- **The records**:
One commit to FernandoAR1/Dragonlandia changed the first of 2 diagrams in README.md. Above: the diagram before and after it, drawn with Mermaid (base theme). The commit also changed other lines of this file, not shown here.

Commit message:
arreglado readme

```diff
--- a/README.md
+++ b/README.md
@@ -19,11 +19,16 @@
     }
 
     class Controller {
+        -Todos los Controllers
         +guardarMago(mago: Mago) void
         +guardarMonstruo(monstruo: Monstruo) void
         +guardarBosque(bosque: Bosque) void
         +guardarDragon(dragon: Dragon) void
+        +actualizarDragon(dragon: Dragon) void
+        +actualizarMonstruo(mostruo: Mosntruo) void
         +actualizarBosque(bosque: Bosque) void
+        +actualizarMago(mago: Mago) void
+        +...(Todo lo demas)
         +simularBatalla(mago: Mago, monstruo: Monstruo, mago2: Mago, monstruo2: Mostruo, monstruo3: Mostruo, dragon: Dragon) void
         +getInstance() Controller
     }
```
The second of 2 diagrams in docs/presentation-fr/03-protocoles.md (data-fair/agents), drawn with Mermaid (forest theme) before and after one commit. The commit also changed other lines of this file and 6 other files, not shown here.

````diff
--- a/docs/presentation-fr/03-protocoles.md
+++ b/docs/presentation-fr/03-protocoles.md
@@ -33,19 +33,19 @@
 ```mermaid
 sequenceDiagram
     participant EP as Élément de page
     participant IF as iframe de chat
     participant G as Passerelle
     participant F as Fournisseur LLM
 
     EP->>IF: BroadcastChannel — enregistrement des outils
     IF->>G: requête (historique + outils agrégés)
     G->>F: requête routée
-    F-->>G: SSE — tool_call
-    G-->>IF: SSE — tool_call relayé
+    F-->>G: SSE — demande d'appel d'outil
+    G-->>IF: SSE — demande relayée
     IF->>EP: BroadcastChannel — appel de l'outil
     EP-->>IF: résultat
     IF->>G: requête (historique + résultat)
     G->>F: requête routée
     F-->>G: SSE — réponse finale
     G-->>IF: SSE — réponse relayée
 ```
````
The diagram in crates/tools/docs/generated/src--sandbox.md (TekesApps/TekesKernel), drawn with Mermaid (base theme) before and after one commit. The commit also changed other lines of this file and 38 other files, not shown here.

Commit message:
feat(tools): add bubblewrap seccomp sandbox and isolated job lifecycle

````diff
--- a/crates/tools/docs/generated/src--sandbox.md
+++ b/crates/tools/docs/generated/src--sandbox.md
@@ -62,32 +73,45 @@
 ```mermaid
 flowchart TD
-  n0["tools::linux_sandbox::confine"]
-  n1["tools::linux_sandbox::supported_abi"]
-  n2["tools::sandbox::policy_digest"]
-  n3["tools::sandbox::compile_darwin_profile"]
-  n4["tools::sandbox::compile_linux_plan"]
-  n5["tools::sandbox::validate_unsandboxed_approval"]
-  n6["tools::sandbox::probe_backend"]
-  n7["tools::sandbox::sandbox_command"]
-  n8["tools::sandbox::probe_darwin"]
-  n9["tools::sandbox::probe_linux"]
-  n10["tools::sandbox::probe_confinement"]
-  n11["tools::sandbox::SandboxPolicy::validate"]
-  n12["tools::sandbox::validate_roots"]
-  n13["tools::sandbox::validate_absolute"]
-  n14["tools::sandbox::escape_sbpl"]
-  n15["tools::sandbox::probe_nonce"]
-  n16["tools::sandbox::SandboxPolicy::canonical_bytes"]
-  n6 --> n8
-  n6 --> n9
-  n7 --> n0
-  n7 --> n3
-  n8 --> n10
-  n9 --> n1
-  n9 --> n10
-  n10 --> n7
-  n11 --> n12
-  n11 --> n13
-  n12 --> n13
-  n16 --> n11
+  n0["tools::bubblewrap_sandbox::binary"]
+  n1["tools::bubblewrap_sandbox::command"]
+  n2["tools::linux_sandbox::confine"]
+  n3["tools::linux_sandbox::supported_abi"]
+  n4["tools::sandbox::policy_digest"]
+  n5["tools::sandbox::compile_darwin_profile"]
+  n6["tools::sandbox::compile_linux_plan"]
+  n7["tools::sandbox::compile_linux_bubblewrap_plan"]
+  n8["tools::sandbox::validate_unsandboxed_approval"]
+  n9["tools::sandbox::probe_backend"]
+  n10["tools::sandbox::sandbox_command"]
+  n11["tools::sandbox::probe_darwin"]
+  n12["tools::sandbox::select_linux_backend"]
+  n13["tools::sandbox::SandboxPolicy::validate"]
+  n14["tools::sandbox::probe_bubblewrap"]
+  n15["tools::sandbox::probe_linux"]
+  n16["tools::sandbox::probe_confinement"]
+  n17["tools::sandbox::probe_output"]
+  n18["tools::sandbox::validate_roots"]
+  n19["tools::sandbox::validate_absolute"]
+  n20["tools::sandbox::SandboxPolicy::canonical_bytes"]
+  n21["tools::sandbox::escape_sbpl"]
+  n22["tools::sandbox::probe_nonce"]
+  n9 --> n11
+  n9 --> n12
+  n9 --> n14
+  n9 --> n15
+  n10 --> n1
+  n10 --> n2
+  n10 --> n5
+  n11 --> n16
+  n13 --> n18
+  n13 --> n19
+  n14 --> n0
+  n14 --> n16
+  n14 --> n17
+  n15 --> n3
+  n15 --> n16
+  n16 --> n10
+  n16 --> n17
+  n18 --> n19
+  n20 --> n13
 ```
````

- **Instructions to follow**:
From the first line through the last, give the data above again exactly.

- **Task response**:
One commit to FernandoAR1/Dragonlandia changed the first of 2 diagrams in README.md. Above: the diagram before and after it, drawn with Mermaid (base theme). The commit also changed other lines of this file, not shown here.

Commit message:
arreglado readme

```diff
--- a/README.md
+++ b/README.md
@@ -19,11 +19,16 @@
     }
 
     class Controller {
+        -Todos los Controllers
         +guardarMago(mago: Mago) void
         +guardarMonstruo(monstruo: Monstruo) void
         +guardarBosque(bosque: Bosque) void
         +guardarDragon(dragon: Dragon) void
+        +actualizarDragon(dragon: Dragon) void
+        +actualizarMonstruo(mostruo: Mosntruo) void
         +actualizarBosque(bosque: Bosque) void
+        +actualizarMago(mago: Mago) void
+        +...(Todo lo demas)
         +simularBatalla(mago: Mago, monstruo: Monstruo, mago2: Mago, monstruo2: Mostruo, monstruo3: Mostruo, dragon: Dragon) void
         +getInstance() Controller
     }
```
The second of 2 diagrams in docs/presentation-fr/03-protocoles.md (data-fair/agents), drawn with Mermaid (forest theme) before and after one commit. The commit also changed other lines of this file and 6 other files, not shown here.

````diff
--- a/docs/presentation-fr/03-protocoles.md
+++ b/docs/presentation-fr/03-protocoles.md
@@ -33,19 +33,19 @@
 ```mermaid
 sequenceDiagram
     participant EP as Élément de page
     participant IF as iframe de chat
     participant G as Passerelle
     participant F as Fournisseur LLM
 
     EP->>IF: BroadcastChannel — enregistrement des outils
     IF->>G: requête (historique + outils agrégés)
     G->>F: requête routée
-    F-->>G: SSE — tool_call
-    G-->>IF: SSE — tool_call relayé
+    F-->>G: SSE — demande d'appel d'outil
+    G-->>IF: SSE — demande relayée
     IF->>EP: BroadcastChannel — appel de l'outil
     EP-->>IF: résultat
     IF->>G: requête (historique + résultat)
     G->>F: requête routée
     F-->>G: SSE — réponse finale
     G-->>IF: SSE — réponse relayée
 ```
````
The diagram in crates/tools/docs/generated/src--sandbox.md (TekesApps/TekesKernel), drawn with Mermaid (base theme) before and after one commit. The commit also changed other lines of this file and 38 other files, not shown here.

Commit message:
feat(tools): add bubblewrap seccomp sandbox and isolated job lifecycle

````diff
--- a/crates/tools/docs/generated/src--sandbox.md
+++ b/crates/tools/docs/generated/src--sandbox.md
@@ -62,32 +73,45 @@
 ```mermaid
 flowchart TD
-  n0["tools::linux_sandbox::confine"]
-  n1["tools::linux_sandbox::supported_abi"]
-  n2["tools::sandbox::policy_digest"]
-  n3["tools::sandbox::compile_darwin_profile"]
-  n4["tools::sandbox::compile_linux_plan"]
-  n5["tools::sandbox::validate_unsandboxed_approval"]
-  n6["tools::sandbox::probe_backend"]
-  n7["tools::sandbox::sandbox_command"]
-  n8["tools::sandbox::probe_darwin"]
-  n9["tools::sandbox::probe_linux"]
-  n10["tools::sandbox::probe_confinement"]
-  n11["tools::sandbox::SandboxPolicy::validate"]
-  n12["tools::sandbox::validate_roots"]
-  n13["tools::sandbox::validate_absolute"]
-  n14["tools::sandbox::escape_sbpl"]
-  n15["tools::sandbox::probe_nonce"]
-  n16["tools::sandbox::SandboxPolicy::canonical_bytes"]
-  n6 --> n8
-  n6 --> n9
-  n7 --> n0
-  n7 --> n3
-  n8 --> n10
-  n9 --> n1
-  n9 --> n10
-  n10 --> n7
-  n11 --> n12
-  n11 --> n13
-  n12 --> n13
-  n16 --> n11
+  n0["tools::bubblewrap_sandbox::binary"]
+  n1["tools::bubblewrap_sandbox::command"]
+  n2["tools::linux_sandbox::confine"]
+  n3["tools::linux_sandbox::supported_abi"]
+  n4["tools::sandbox::policy_digest"]
+  n5["tools::sandbox::compile_darwin_profile"]
+  n6["tools::sandbox::compile_linux_plan"]
+  n7["tools::sandbox::compile_linux_bubblewrap_plan"]
+  n8["tools::sandbox::validate_unsandboxed_approval"]
+  n9["tools::sandbox::probe_backend"]
+  n10["tools::sandbox::sandbox_command"]
+  n11["tools::sandbox::probe_darwin"]
+  n12["tools::sandbox::select_linux_backend"]
+  n13["tools::sandbox::SandboxPolicy::validate"]
+  n14["tools::sandbox::probe_bubblewrap"]
+  n15["tools::sandbox::probe_linux"]
+  n16["tools::sandbox::probe_confinement"]
+  n17["tools::sandbox::probe_output"]
+  n18["tools::sandbox::validate_roots"]
+  n19["tools::sandbox::validate_absolute"]
+  n20["tools::sandbox::SandboxPolicy::canonical_bytes"]
+  n21["tools::sandbox::escape_sbpl"]
+  n22["tools::sandbox::probe_nonce"]
+  n9 --> n11
+  n9 --> n12
+  n9 --> n14
+  n9 --> n15
+  n10 --> n1
+  n10 --> n2
+  n10 --> n5
+  n11 --> n16
+  n13 --> n18
+  n13 --> n19
+  n14 --> n0
+  n14 --> n16
+  n14 --> n17
+  n15 --> n3
+  n15 --> n16
+  n16 --> n10
+  n16 --> n17
+  n18 --> n19
+  n20 --> n13
 ```
````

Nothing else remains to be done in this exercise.